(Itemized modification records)
• • • • •

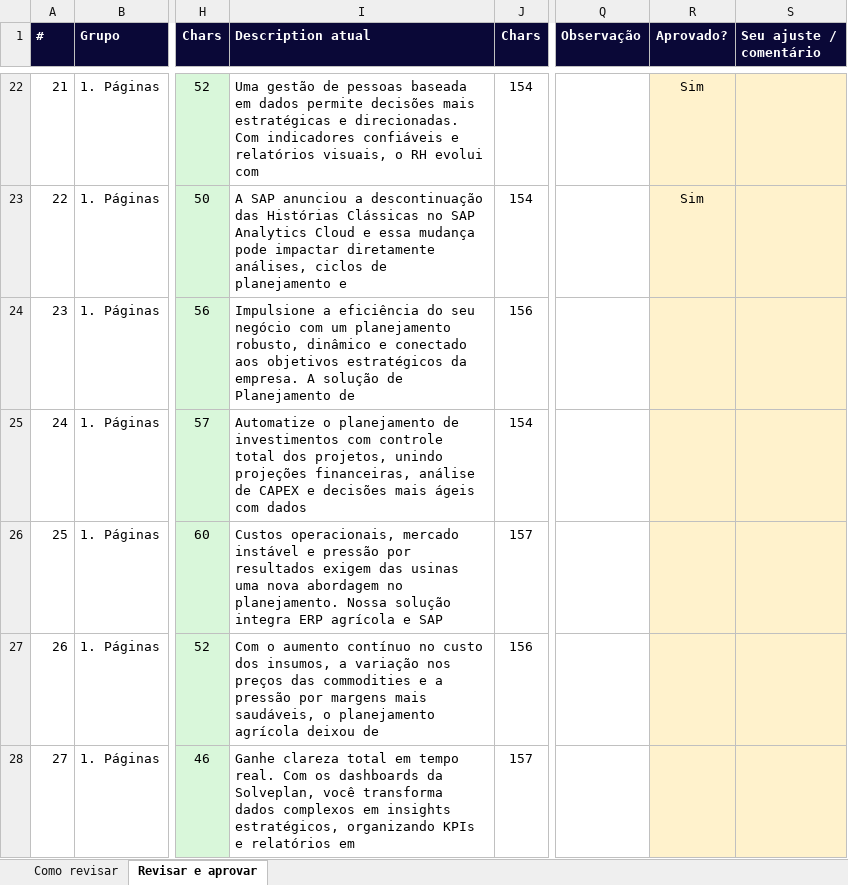
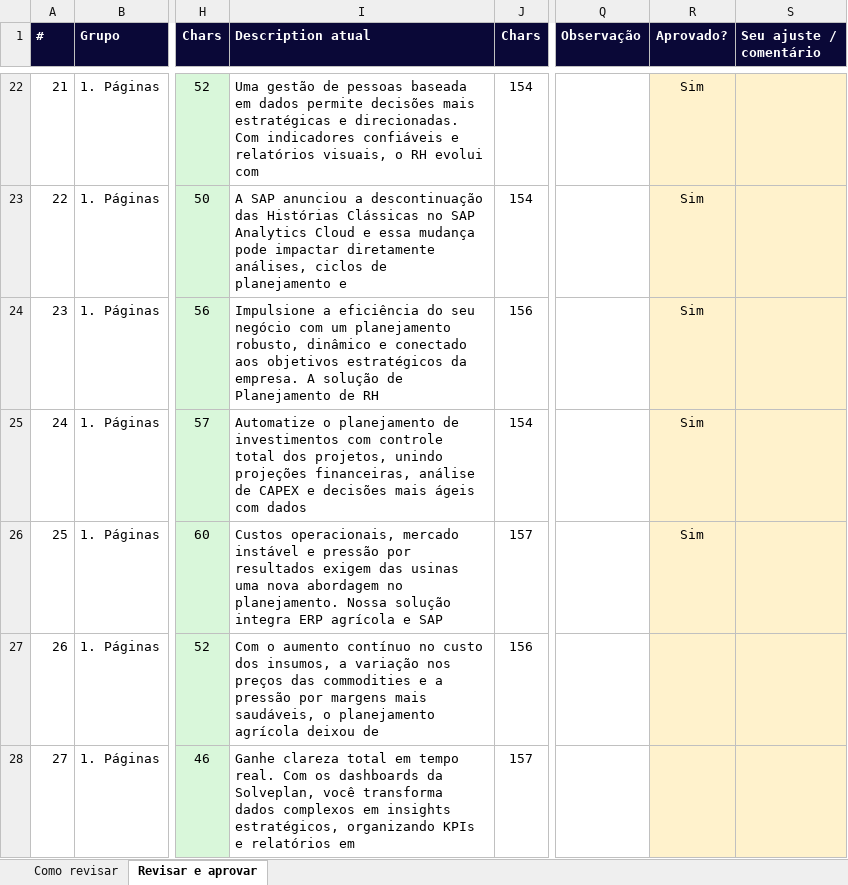
Before and after one commit to frsant96-gif/marketing-agents, an Excel workbook: marketing/auditorias-seo/revisao-titles-descriptions-h1-2026-09-25.xlsx, sheet Revisar e aprovar, drawn as a sheet; only a part is shown, gaps mark what is left out; values as stored, in another font and other column widths than the file's, no borders; conditional formats not drawn; the diff names each change by its address in the sheet, - before the commit and + after, or states it on an @@ line.

Commit message:
auto-sync: 2026-09-25 15:39

```diff
--- a/marketing/auditorias-seo/revisao-titles-descriptions-h1-2026-09-25.xlsx (sheet Revisar e aprovar)
+++ b/marketing/auditorias-seo/revisao-titles-descriptions-h1-2026-09-25.xlsx (sheet Revisar e aprovar)
-I24 (Description atual): …Planejamento de
+I24 (Description atual): …Planejamento de RH
-R24:R26 (Aprovado?): (empty)
+R24:R26 (Aprovado?): Sim
```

• • • • •

WHAT YOU WILL DO:
With the pictures dropped, give every entry above again exactly.

YOUR SOLUTION:
Before and after one commit to frsant96-gif/marketing-agents, an Excel workbook: marketing/auditorias-seo/revisao-titles-descriptions-h1-2026-09-25.xlsx, sheet Revisar e aprovar, drawn as a sheet; only a part is shown, gaps mark what is left out; values as stored, in another font and other column widths than the file's, no borders; conditional formats not drawn; the diff names each change by its address in the sheet, - before the commit and + after, or states it on an @@ line.

Commit message:
auto-sync: 2026-09-25 15:39

```diff
--- a/marketing/auditorias-seo/revisao-titles-descriptions-h1-2026-09-25.xlsx (sheet Revisar e aprovar)
+++ b/marketing/auditorias-seo/revisao-titles-descriptions-h1-2026-09-25.xlsx (sheet Revisar e aprovar)
-I24 (Description atual): …Planejamento de
+I24 (Description atual): …Planejamento de RH
-R24:R26 (Aprovado?): (empty)
+R24:R26 (Aprovado?): Sim
```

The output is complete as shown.